These measures and institutions were implemented without the establishment of a counterbalance in the shape of a constitution or parliament. No social or political force could have constituted a check upon this powerful machine. In the first Tanzimat period, the administrative council, the ‘ulama, and other local dignitaries had been adequately represented and had thus served as a check upon the provincial authorities. This situation ended with the later Tanzimat. The ‘ulama were for all practical purposes marginalized. So too was the mufti, who had been an ex officio member of the council, which was now entirely dominated by the vali. Whereas the vali was officially denied membership in the council throughout the early Tanzimat period, he was given effective control over it as of 1852 and was formally made its president under the Vilayet Law of 1864, which also endowed him with far-reaching powers “over police, political affairs, financial affairs, the carrying out of judicial decisions, and the execution of imperial laws.”52 Meanwhile, the kadi's prerogatives were shorn and his duties ultimately confined to the legal aspects of personal status issues.
As a result of these measures, the state organs were left without checks and balances and were freed from the semiautonomous and intermediary bodies through which governmental authority had formerly filtered down. Thus, in place of the local chiefs or notables (such as the ‘ulama and other dignitaries), whom the subject had known and generally rusted, stood new government officials armed with new laws and powers, who were largely strangers to him and often ignorant of his ways of speech and habits. Consequently, the subject stood before this powerful political machine weakened, perplexed, and understandably resentful.

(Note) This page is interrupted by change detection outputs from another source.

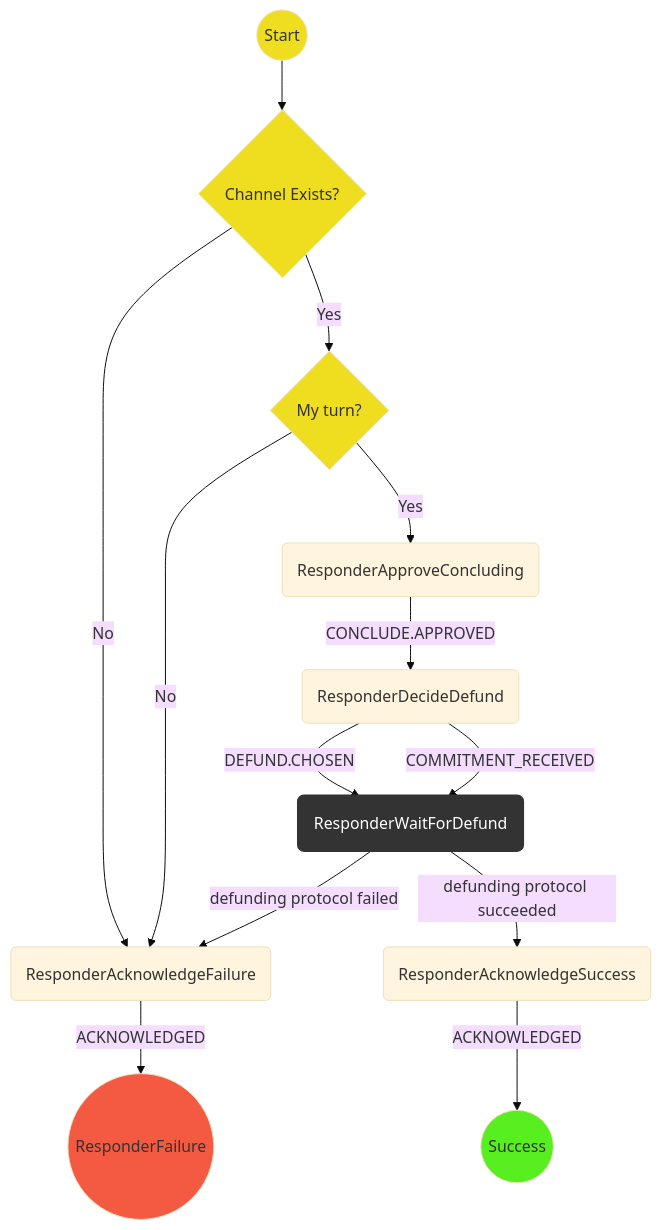
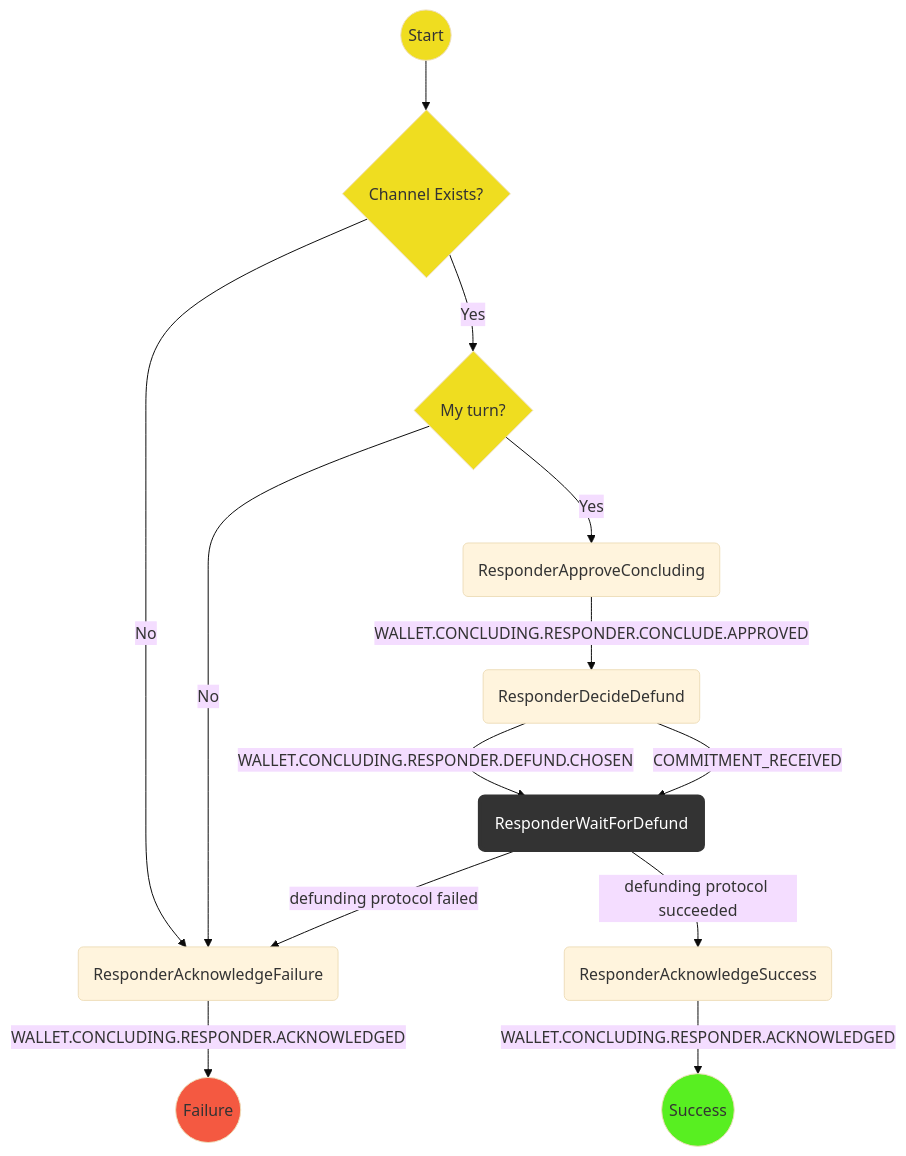
Before and after one commit to statechannels/statechannels: the diagram in packages/wallet/packages/wallet/src/redux/protocols/concluding/responder/readme.md, drawn with Mermaid (base theme). The commit also changed 158 other files, not shown here.

````diff
--- a/packages/wallet/packages/wallet/src/redux/protocols/concluding/responder/readme.md
+++ b/packages/wallet/packages/wallet/src/redux/protocols/concluding/responder/readme.md
@@ -21,24 +21,24 @@
 ```mermaid
 graph TD
 linkStyle default interpolate basis
   S((Start)) --> E{Channel Exists?}
   E --> |No| AF(ResponderAcknowledgeFailure)
-  AF -->|ACKNOWLEDGED| F((ResponderFailure))
+  AF -->|WALLET.CONCLUDING.RESPONDER.ACKNOWLEDGED| F((Failure))
   E --> |Yes| MT{My turn?}
   MT  --> |Yes| CC(ResponderApproveConcluding)
   MT  --> |No| AF(ResponderAcknowledgeFailure)
-  CC  --> |CONCLUDE.APPROVED| DD(ResponderDecideDefund)
-  DD --> |DEFUND.CHOSEN| D(ResponderWaitForDefund)
+  CC  --> |WALLET.CONCLUDING.RESPONDER.CONCLUDE.APPROVED| DD(ResponderDecideDefund)
+  DD --> |WALLET.CONCLUDING.RESPONDER.DEFUND.CHOSEN| D(ResponderWaitForDefund)
   DD --> |COMMITMENT_RECEIVED| D(ResponderWaitForDefund)
   D   --> |defunding protocol succeeded| AS(ResponderAcknowledgeSuccess)
-  AS -->  |ACKNOWLEDGED| SS((Success))
+  AS -->  |WALLET.CONCLUDING.RESPONDER.ACKNOWLEDGED| SS((Success))
   D   --> |defunding protocol failed| AF(ResponderAcknowledgeFailure)
   classDef logic fill:#efdd20;
   classDef Success fill:#58ef21;
   classDef Failure fill:#f45941;
   classDef WaitForChildProtocol stroke:#333,stroke-width:4px,color:#ffff,fill:#333;
   class S,E,MT logic;
   class SS Success;
   class F Failure;
   class D WaitForChildProtocol;
 ```
````
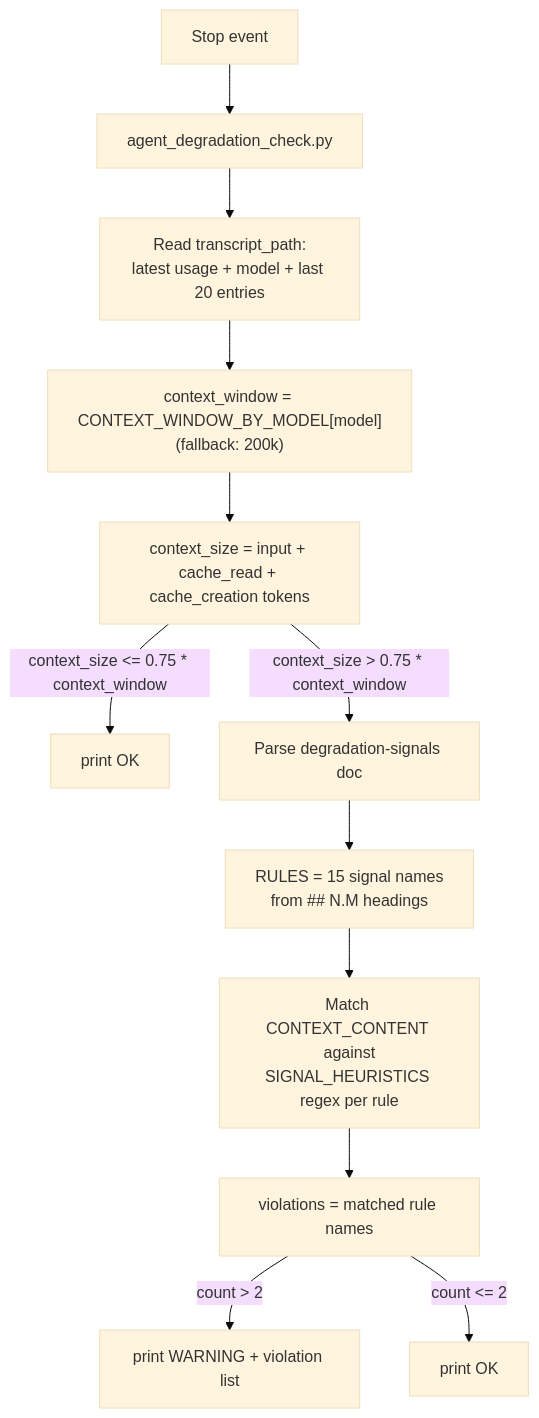
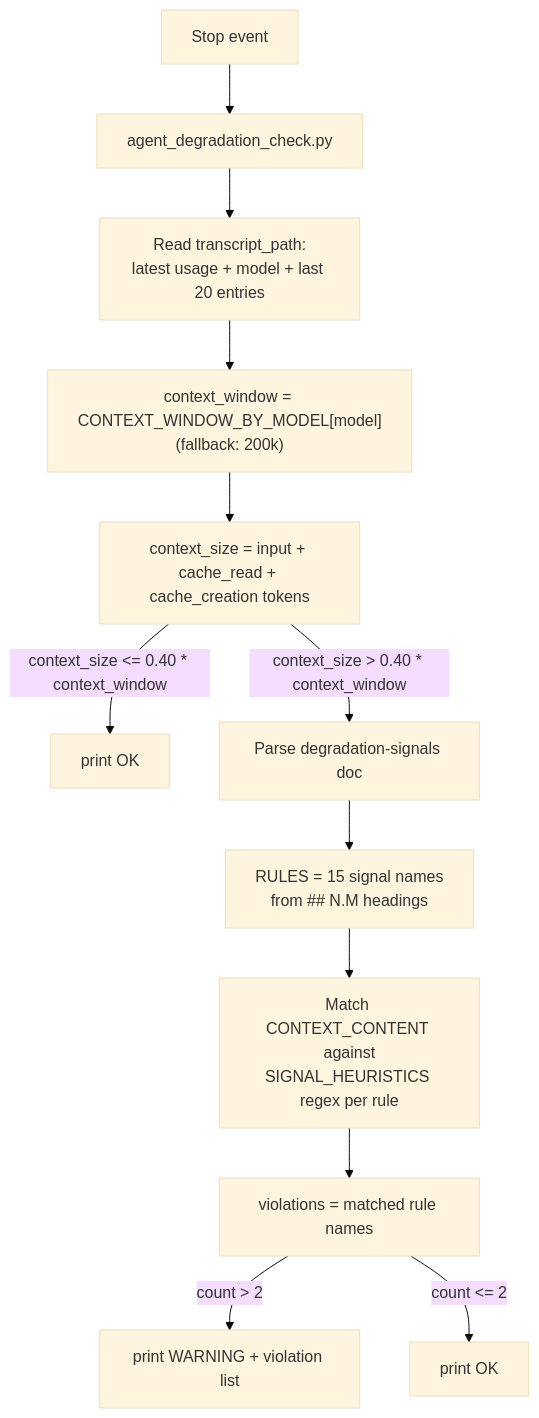
One commit to cieyhomelab/hooks changed the diagram in dumb-zone-40/README.md. Above: the diagram before and after it, drawn with Mermaid (base theme). The commit also changed other lines of this file, not shown here.

Commit message:
Update context size warning threshold in README

````diff
--- a/dumb-zone-40/README.md
+++ b/dumb-zone-40/README.md
@@ -51,15 +51,15 @@
 ```mermaid
 flowchart TD
     STOP[Stop event] --> ADC[agent_degradation_check.py]
 
     ADC --> T2["Read transcript_path:\nlatest usage + model + last 20 entries"]
     T2 --> CW2["context_window = CONTEXT_WINDOW_BY_MODEL[model]\n(fallback: 200k)"]
     CW2 --> CS2["context_size = input + cache_read + cache_creation tokens"]
-    CS2 -->|context_size <= 0.75 * context_window| OK1["print OK"]
-    CS2 -->|context_size > 0.75 * context_window| DOC[Parse degradation-signals doc]
+    CS2 -->|context_size <= 0.40 * context_window| OK1["print OK"]
+    CS2 -->|context_size > 0.40 * context_window| DOC[Parse degradation-signals doc]
     DOC --> RULES["RULES = 15 signal names\nfrom ## N.M headings"]
     RULES --> EVAL["Match CONTEXT_CONTENT against\nSIGNAL_HEURISTICS regex per rule"]
     EVAL --> COUNT[violations = matched rule names]
     COUNT -->|"count > 2"| WARN2["print WARNING + violation list"]
     COUNT -->|"count <= 2"| OK2["print OK"]
 ```
````
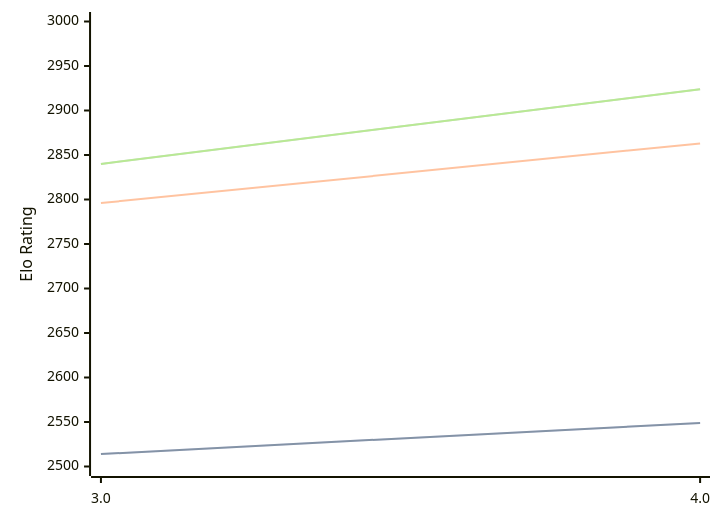
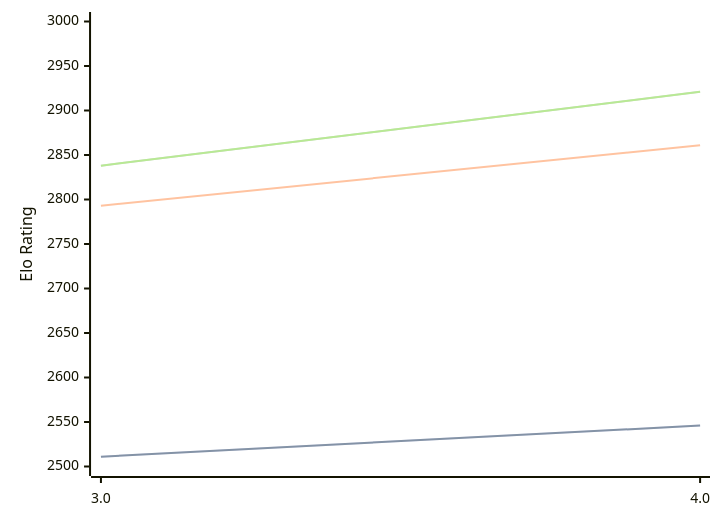
One commit to computer-chess-index/cci changed the diagram in engines/Chess3.md. Above: the diagram before and after it, drawn with Mermaid. The commit also changed other lines of this file, not shown here.

Commit message:
Update CCI Ratings (ELO VLTC) - 2026-04-23

````diff
--- a/engines/Chess3.md
+++ b/engines/Chess3.md
@@ -34,11 +34,11 @@
 ```mermaid
 %%{init: {"theme":"base","themeVariables":{"seriesColors:['#a3a3a3','#222221','#faa371']}}}%%
 xychart-beta
   x-axis ["3.0", "4.0"]
   y-axis "Elo Rating" 2500 --> 3000
-  line "STC (8.0+0.08s)" [2514, 2549]
-  line "STC (8.0+0.08s)" [2514, 2549]
-  line "LTC (60.0+0.60s)" [2796, 2863]
-  line "VLTC (2m24s+1.12s)" [2840, 2924]
-  line "VLTC (2m24s+1.12s)" [2840, 2924]
+  line "STC (8.0+0.08s)" [2511, 2546]
+  line "STC (8.0+0.08s)" [2511, 2546]
+  line "LTC (60.0+0.60s)" [2793, 2861]
+  line "VLTC (2m24s+1.12s)" [2838, 2921]
+  line "VLTC (2m24s+1.12s)" [2838, 2921]
 ```
````
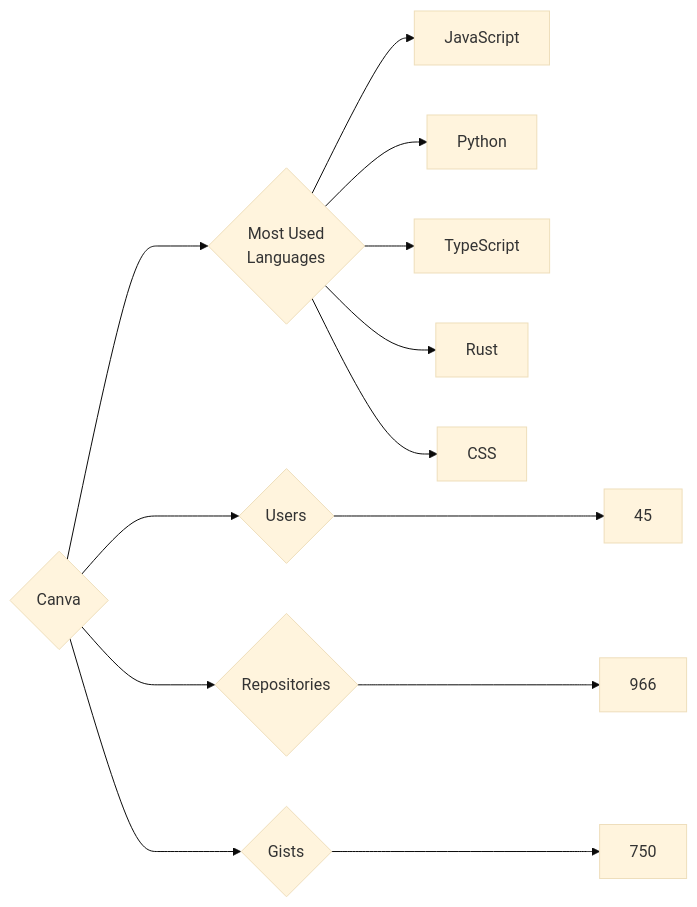
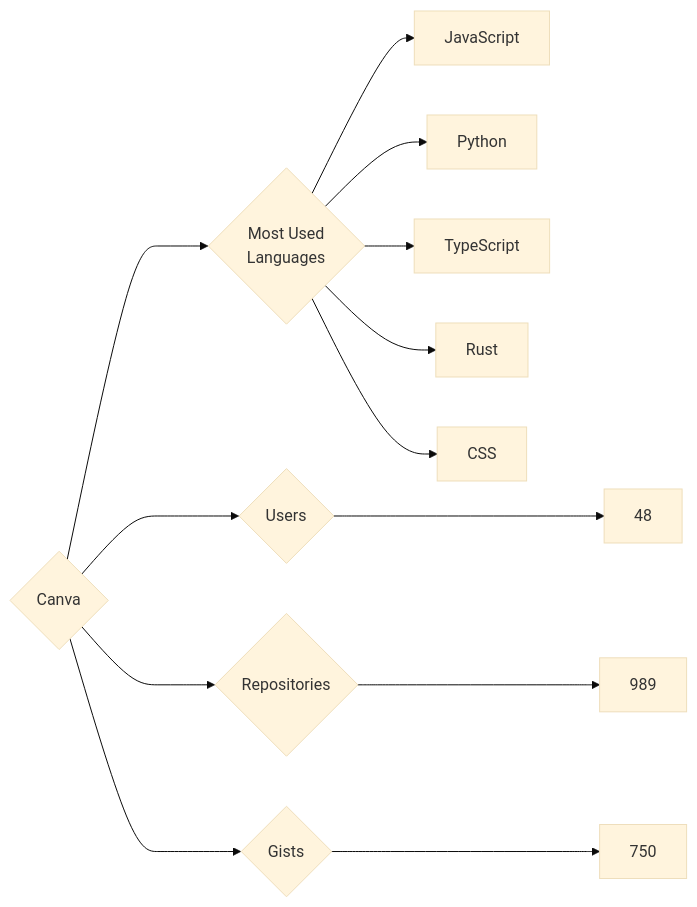
The diagram in targets/Canva/README.md (trickest/insiders), drawn with Mermaid (base theme) before and after one commit. The commit also changed 998 other files, not shown here.

````diff
--- a/targets/Canva/README.md
+++ b/targets/Canva/README.md
@@ -3,13 +3,13 @@
 ```mermaid
 graph LR
 COMPANY_NAME{Canva}
-COMPANY_NAME ---> U{Users} ---> UN[45]
-COMPANY_NAME ---> R{Repositories} ---> RN[966]
+COMPANY_NAME ---> U{Users} ---> UN[48]
+COMPANY_NAME ---> R{Repositories} ---> RN[989]
 COMPANY_NAME ---> G{Gists} ---> GN[750]
 COMPANY_NAME ---> ML{Most Used<br>Languages}
 ML --> JavaScript[JavaScript]
 ML --> Python[Python]
 ML --> TypeScript[TypeScript]
 ML --> Rust[Rust]
 ML --> CSS[CSS]
 ```
````
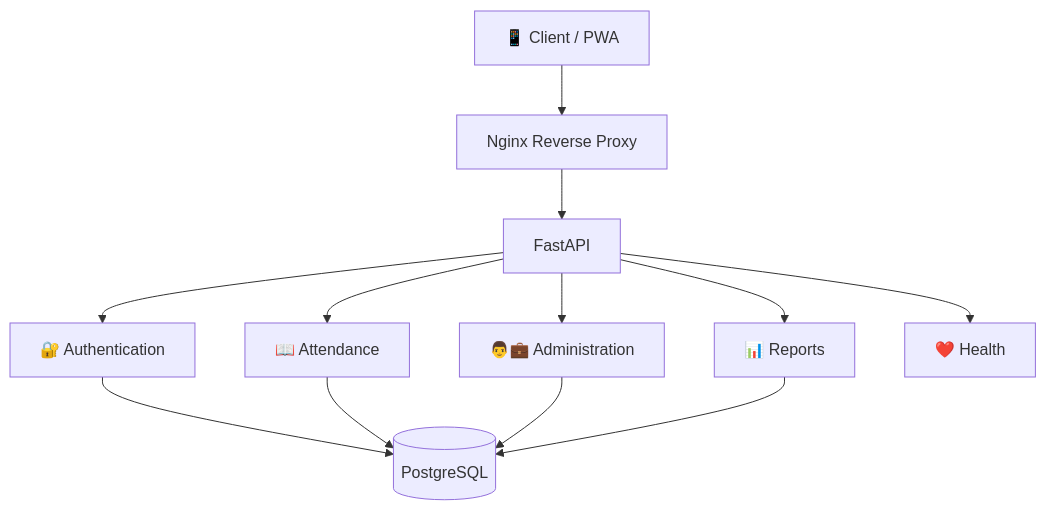
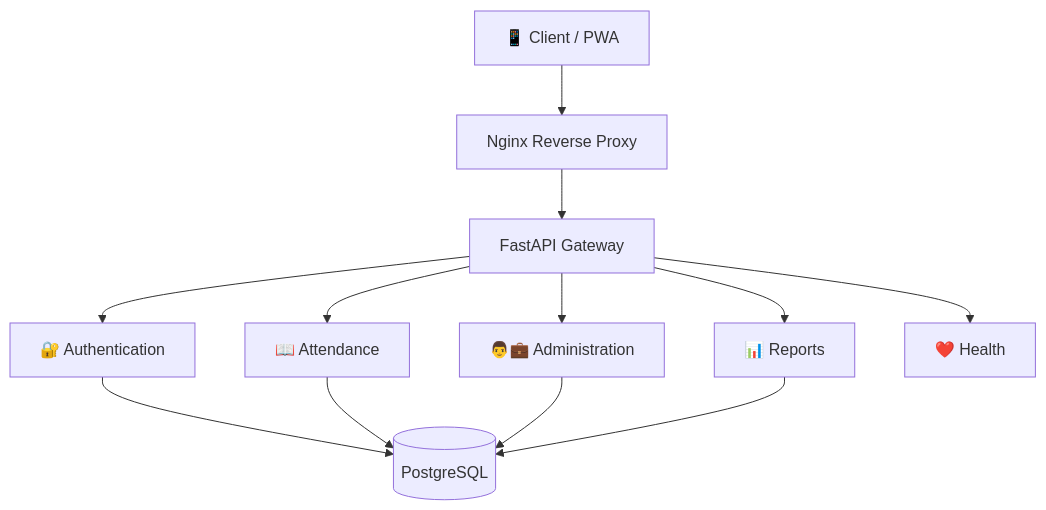
Before and after one commit to Saralfury/knmiet-connect: the seventh of 7 diagrams in README.md, drawn with Mermaid. The commit also changed other lines of this file, not shown here.

Commit message:
docs: Completely restore and expand README to flagship 42-section architecture-first format

````diff
--- a/README.md
+++ b/README.md
@@ -1543,37 +495,26 @@
 ```mermaid
 flowchart TD
 
 Client[📱 Client / PWA]
+Nginx[Nginx Reverse Proxy]
+FastAPI[FastAPI Gateway]
+Auth["🔐 Authentication"]
+Attendance["📖 Attendance"]
+Admin["👨💼 Administration"]
+Reports["📊 Reports"]
+Health["❤️ Health"]
+DB[(PostgreSQL)]
 
--->Nginx[Nginx Reverse Proxy]
+Client --> Nginx
+Nginx --> FastAPI
+FastAPI --> Auth
+FastAPI --> Attendance
+FastAPI --> Admin
+FastAPI --> Reports
+FastAPI --> Health
 
--->FastAPI
-
-FastAPI
-
--->Auth["🔐 Authentication"]
-
-FastAPI
-
--->Attendance["📖 Attendance"]
-
-FastAPI
-
--->Admin["👨💼 Administration"]
-
-FastAPI
-
--->Reports["📊 Reports"]
-
-FastAPI
-
--->Health["❤️ Health"]
-
-Auth --> PostgreSQL[(PostgreSQL)]
-
-Attendance --> PostgreSQL
-
-Admin --> PostgreSQL
-
-Reports --> PostgreSQL
+Auth --> DB
+Attendance --> DB
+Admin --> DB
+Reports --> DB
 ```
````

The State and the New Upper Class
‘Ali and Fuad seem to have become isolated soon after assuming power. They faced mounting discontent, especially from segments of the upper classes in Istanbul, which was nourished by the Orthodox Sufi revival of (p.72) the first half of the nineteenth century. Few statesmen supported them. So unpopular was ‘Ali Pasha that he was described by the derogatory term kapuci-zade (son of the gatekeeper) and denounced as “a very bad man who brought ruin to the country.”53 ‘Ali and Fuad depended on the bureaucracy and the army, but this was not enough. Their dilemma was how to rally societal support to counter their opponents and contain mounting resentment.
To counterbalance various oppositional forces, ‘Ali and Fuad endeavored to cultivate certain Sufi orders, especially the Mevlevi order, which appealed to the Turkish middle and lower middle classes and which was regarded as tolerant and apolitical. To this end, the Porte bestowed favors upon leading Mevlevi dedes (shaykhs) and provided the order, which was based in Konya, with generous and unprecedented grants. For example, the head of the order at the time, Mehmed Sa‘id Hemdem (called Çelebi Efendi), saw his debts paid in 1855 and the cost of building a new mansion for him in Konya covered by the state treasury in 1858.54 There is no question that these favors were politically motivated.55 ‘Ali, Fuad, and other statesmen and senior bureaucrats also had close relations with Osman Salahuddin, the shaykh of the Yenikapi Mevlevi lodge in Istanbul.56 “It would seem,” concluded D.S. Margoliouth in his entry on the Mevlevi order in the Encyclopaedia of Islam, that “reforming sultans used the Mawlawi orderas a makeweight … against the ‘ulama’.”57 Nor were the Mevlevis the only Sufis to benefit from this policy. The Bektashi order, known for its heterodox and eclectic beliefs and popular among the lower classes, which had been legally abolished in 1826, began during this period to reopen its tekkes (lodges) in Istanbul. By the end of the 1860s, most of its tekkes were again operating in the open, and a printing press set up in the Eyup suburb began to publish Bektashi literature.58 As far as it is known, the firman that abolished the order was never revoked, but the order's open activity would not have been possible without the tacit approval of the authorities.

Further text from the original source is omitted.